Only the lines with "forms" in the entries below belong in the answer; please copy them.

=== Section Start ===

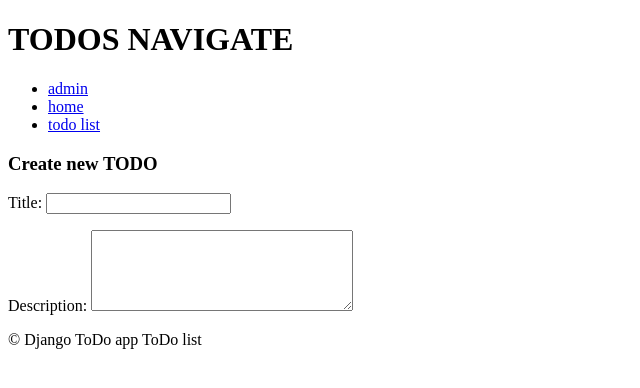
After one commit to AlexanderPaduh/django_ToDo, a Django app: page /todos/create/ in a window 1280 px wide. The commit adds this page. Shown: the top 388 px of the page, without its empty margins (0-640 px from the left). Run offline with Django 5.2, Linux system fonts and the light colour scheme.

Commit message:
form and update

```diff
--- a/todo_list/admin.py
+++ b/todo_list/admin.py
@@ -1,3 +1,5 @@
+from pydoc import describe
+
 from django.contrib import admin
 
 from todo_list.models import ToDoItem
@@ -5,5 +7,5 @@ from todo_list.models import ToDoItem
 
 @admin.register(ToDoItem)
 class ToDoItemAdmin(admin.ModelAdmin):
-    list_display = "id", "title", "done"
+    list_display = "id", "title","description" , "done"
     list_display_links = "id", "title"
--- /dev/null
+++ b/todo_list/forms.py
@@ -0,0 +1,12 @@
+from django import forms
+
+from todo_list.models import ToDoItem
+
+
+class TodoItemForm(forms.ModelForm):
+    class Meta:
+        model = ToDoItem
+        fields = ('title','description')
+        widgets = {
+            "description":forms.Textarea(attrs={'cols': 30, 'rows': 5}),
+        }
--- a/todo_list/models.py
+++ b/todo_list/models.py
@@ -1,14 +1,20 @@
 from django.db import models
+from django.urls import reverse
 
 
 class ToDoItem(models.Model):
-
     class Meta:
-        ordering = ("id", )
+        ordering = ("id",)
         verbose_name = "ToDo Item"
 
     title = models.CharField(max_length=250)
+    description = models.TextField(blank=True, null=False)
     done = models.BooleanField(default=False)
+
+
+    def get_absolute_url(self) -> str:
+        return reverse("todo_list:detail",
+                       kwargs={"pk": self.pk} )
 
     def __str__(self):
         return self.title
--- a/todo_list/templates/todo_list/index.html
+++ b/todo_list/templates/todo_list/index.html
@@ -9,6 +9,7 @@
   <ul>
     <li><a href='{% url "todo_list:list" %}'>All todo items</a></li>
     <li><a href='{% url "todo_list:done" %}'>All done todos items</a></li>
+    <li><a href='{% url "todo_list:create" %}'>Create todo item</a></li>
   </ul>
   <h3>TODO LIST</h3>
   {% include 'todo_list/components/todoitems_list.html' %}
--- /dev/null
+++ b/todo_list/templates/todo_list/todoitem_form.html
@@ -0,0 +1,13 @@
+{% extends 'todo_list/base.html' %}
+
+{% block title %}
+  Create New TODO-item
+{% endblock %}
+
+{% block body %}
+  <h3> Create new TODO</h3>
+  <form method="post">{% csrf_token %}
+    {{ form.as_p }}
+    <imput type="submit" value="Add"></imput>
+  </form>
+{% endblock %}
--- a/todo_list/urls.py
+++ b/todo_list/urls.py
@@ -8,6 +8,7 @@ urlpatterns = [
     # path("", views.index_view, name="index"),
     path("", views.ToDoListIndexView.as_view(), name="index"),
     path("list/", views.ToDoListView.as_view(), name="list"),
+    path("create/", views.ToDoItemCreateView.as_view(), name="create"),
     path("done/", views.ToDoListDoneView.as_view(), name="done"),
     path("<int:pk>/", views.ToDoDetailView.as_view(), name="detail"),
 
--- a/todo_list/views.py
+++ b/todo_list/views.py
@@ -1,7 +1,12 @@
+from dataclasses import fields
+
 from django.http import HttpResponse, HttpRequest
 from django.shortcuts import render
+from django.urls import reverse, reverse_lazy
+
+from .forms import TodoItemForm
 from .models import ToDoItem
-from django.views.generic import TemplateView, ListView, DetailView
+from django.views.generic import TemplateView, ListView, DetailView, CreateView
 
 
 def index_view(request: HttpRequest) -> HttpResponse:
@@ -19,14 +24,22 @@ class ToDoListIndexView(ListView):
     #     context ["todo_items"]: [todo_items] = ToDoItem.object.all()
 
 
-
 class ToDoListView(ListView):
     # template_name = "todo_list/index.html"
     model = ToDoItem
     # context_object_name = "todo_items"
 
+
 class ToDoListDoneView(ListView):
     queryset = ToDoItem.objects.filter(done=True).all()
 
+
 class ToDoDetailView(DetailView):
     model = ToDoItem
+
+
+class ToDoItemCreateView(CreateView):
+    model = ToDoItem
+    form_class = TodoItemForm
+    # fields = ("title","description")
+    # success_url = revere
```
Also changed, not shown: todo_list/templates/todo_list/todoitem_detail.html (+6 -9 lines), todo_list/migrations/0003_todoitem_description.py (added).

=== Section End ===

ANSWER TO THE PROBLEM:
+++ b/todo_list/forms.py
+from django import forms
+class TodoItemForm(forms.ModelForm):
+            "description":forms.Textarea(attrs={'cols': 30, 'rows': 5}),
+from .forms import TodoItemForm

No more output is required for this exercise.